**THE TASK**
For each line of the material, check for the string "Statistics"; then state how many lines had it, giving only the number.

**DATA RECORDS**
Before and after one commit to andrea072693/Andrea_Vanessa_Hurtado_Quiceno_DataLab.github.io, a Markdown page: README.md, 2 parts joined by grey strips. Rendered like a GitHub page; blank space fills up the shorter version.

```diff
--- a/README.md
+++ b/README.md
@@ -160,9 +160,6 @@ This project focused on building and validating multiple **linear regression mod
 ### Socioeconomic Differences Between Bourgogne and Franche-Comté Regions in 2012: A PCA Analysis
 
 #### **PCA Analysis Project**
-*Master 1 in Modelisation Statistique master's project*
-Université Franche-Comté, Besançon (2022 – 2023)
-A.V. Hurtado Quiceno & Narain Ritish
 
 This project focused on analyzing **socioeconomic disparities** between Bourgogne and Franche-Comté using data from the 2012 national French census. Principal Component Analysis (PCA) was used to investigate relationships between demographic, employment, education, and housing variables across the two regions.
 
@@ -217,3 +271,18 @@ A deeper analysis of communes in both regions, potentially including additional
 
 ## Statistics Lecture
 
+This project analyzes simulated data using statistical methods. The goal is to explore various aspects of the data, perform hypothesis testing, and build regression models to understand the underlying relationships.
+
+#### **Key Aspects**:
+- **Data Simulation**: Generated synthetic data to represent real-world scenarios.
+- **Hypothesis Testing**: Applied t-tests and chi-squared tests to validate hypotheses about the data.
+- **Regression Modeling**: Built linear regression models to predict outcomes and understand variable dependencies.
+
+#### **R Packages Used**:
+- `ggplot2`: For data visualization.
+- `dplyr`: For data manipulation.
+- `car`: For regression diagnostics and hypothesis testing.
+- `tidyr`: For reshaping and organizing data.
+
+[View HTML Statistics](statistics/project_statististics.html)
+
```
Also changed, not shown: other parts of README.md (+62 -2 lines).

...

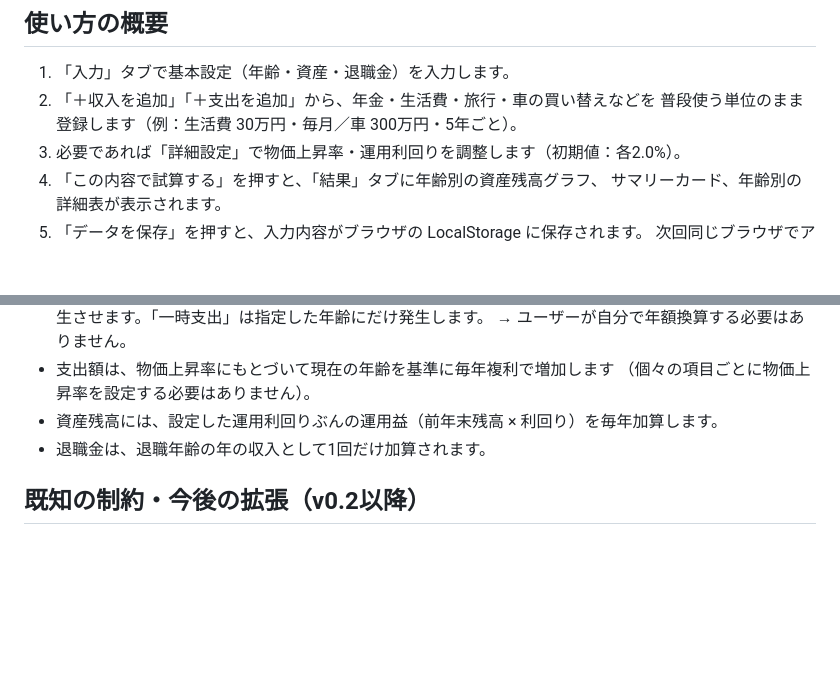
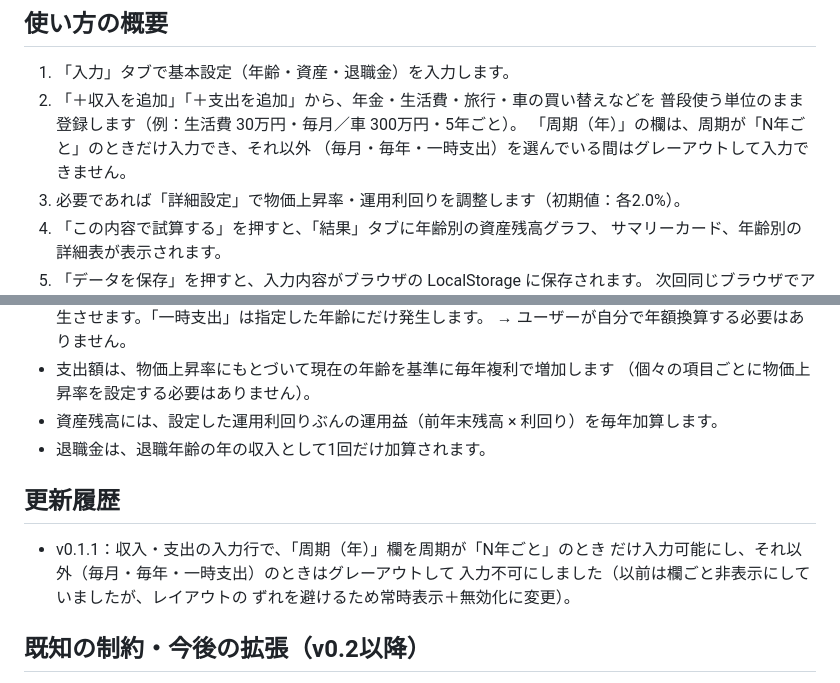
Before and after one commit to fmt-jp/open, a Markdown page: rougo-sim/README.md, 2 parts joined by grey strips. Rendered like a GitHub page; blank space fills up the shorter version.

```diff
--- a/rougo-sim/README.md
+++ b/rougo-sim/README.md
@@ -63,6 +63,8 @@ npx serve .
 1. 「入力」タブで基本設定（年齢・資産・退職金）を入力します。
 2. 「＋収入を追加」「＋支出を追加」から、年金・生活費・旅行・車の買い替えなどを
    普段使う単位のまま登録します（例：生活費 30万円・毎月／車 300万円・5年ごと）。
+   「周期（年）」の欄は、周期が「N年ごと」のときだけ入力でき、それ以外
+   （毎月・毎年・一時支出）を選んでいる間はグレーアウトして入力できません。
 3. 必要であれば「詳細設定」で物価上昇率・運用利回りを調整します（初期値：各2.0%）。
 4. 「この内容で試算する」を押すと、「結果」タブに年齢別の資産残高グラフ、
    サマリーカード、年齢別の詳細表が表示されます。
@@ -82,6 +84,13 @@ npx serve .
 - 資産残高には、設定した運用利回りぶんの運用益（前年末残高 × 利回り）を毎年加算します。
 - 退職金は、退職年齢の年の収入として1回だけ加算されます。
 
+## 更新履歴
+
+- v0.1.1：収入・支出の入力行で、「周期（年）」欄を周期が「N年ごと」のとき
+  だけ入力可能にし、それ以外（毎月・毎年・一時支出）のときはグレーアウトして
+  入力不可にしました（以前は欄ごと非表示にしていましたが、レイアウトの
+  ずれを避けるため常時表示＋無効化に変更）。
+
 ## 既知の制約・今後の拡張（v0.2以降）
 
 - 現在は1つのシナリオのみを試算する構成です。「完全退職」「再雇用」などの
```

**SOLUTION FOR THIS EXERCISE**
2